* **EXERCISE INSTRUCTIONS**
From the line with "C -->|是| D[逐物理行读取文号客户事项和姓名]" down to the final line of the material below, quote every line exactly and leave out all lines before it.

* **SUPPLIED MATERIAL**
-- Opening Marker --
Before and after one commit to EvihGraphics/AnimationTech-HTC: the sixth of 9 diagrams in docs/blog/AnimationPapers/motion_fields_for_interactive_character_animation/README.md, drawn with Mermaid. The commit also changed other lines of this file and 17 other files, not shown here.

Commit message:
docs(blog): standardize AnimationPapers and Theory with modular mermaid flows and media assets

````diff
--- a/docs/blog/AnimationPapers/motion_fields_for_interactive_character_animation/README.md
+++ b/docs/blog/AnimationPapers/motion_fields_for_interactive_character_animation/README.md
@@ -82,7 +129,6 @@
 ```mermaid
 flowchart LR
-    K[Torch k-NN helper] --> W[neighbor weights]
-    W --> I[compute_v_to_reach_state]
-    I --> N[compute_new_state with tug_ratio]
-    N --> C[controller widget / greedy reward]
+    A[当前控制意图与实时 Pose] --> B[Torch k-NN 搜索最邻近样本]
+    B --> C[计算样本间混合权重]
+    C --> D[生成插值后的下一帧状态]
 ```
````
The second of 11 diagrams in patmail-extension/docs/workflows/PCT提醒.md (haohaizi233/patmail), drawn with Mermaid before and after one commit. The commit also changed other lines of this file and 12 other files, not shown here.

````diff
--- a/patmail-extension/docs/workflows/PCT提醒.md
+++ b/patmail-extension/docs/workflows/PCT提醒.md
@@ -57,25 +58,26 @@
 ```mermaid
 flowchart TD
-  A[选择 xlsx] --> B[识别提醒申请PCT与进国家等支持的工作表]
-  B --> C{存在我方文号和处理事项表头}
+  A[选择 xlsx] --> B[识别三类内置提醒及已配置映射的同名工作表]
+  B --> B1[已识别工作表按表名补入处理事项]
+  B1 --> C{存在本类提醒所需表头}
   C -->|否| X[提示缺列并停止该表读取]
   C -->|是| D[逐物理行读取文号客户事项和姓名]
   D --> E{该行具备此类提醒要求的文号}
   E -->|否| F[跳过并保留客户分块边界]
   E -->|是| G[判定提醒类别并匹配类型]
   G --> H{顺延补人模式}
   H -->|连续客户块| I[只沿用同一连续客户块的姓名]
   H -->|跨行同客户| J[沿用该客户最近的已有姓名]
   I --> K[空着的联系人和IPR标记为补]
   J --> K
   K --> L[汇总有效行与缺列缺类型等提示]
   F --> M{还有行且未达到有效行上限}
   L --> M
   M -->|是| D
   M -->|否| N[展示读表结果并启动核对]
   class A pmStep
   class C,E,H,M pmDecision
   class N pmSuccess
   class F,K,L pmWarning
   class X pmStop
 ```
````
-- Closing Marker --
* **WRITTEN RESPONSE**
   C -->|是| D[逐物理行读取文号客户事项和姓名]
   D --> E{该行具备此类提醒要求的文号}
   E -->|否| F[跳过并保留客户分块边界]
   E -->|是| G[判定提醒类别并匹配类型]
   G --> H{顺延补人模式}
   H -->|连续客户块| I[只沿用同一连续客户块的姓名]
   H -->|跨行同客户| J[沿用该客户最近的已有姓名]
   I --> K[空着的联系人和IPR标记为补]
   J --> K
   K --> L[汇总有效行与缺列缺类型等提示]
   F --> M{还有行且未达到有效行上限}
   L --> M
   M -->|是| D
   M -->|否| N[展示读表结果并启动核对]
   class A pmStep
   class C,E,H,M pmDecision
   class N pmSuccess
   class F,K,L pmWarning
   class X pmStop
 ```
````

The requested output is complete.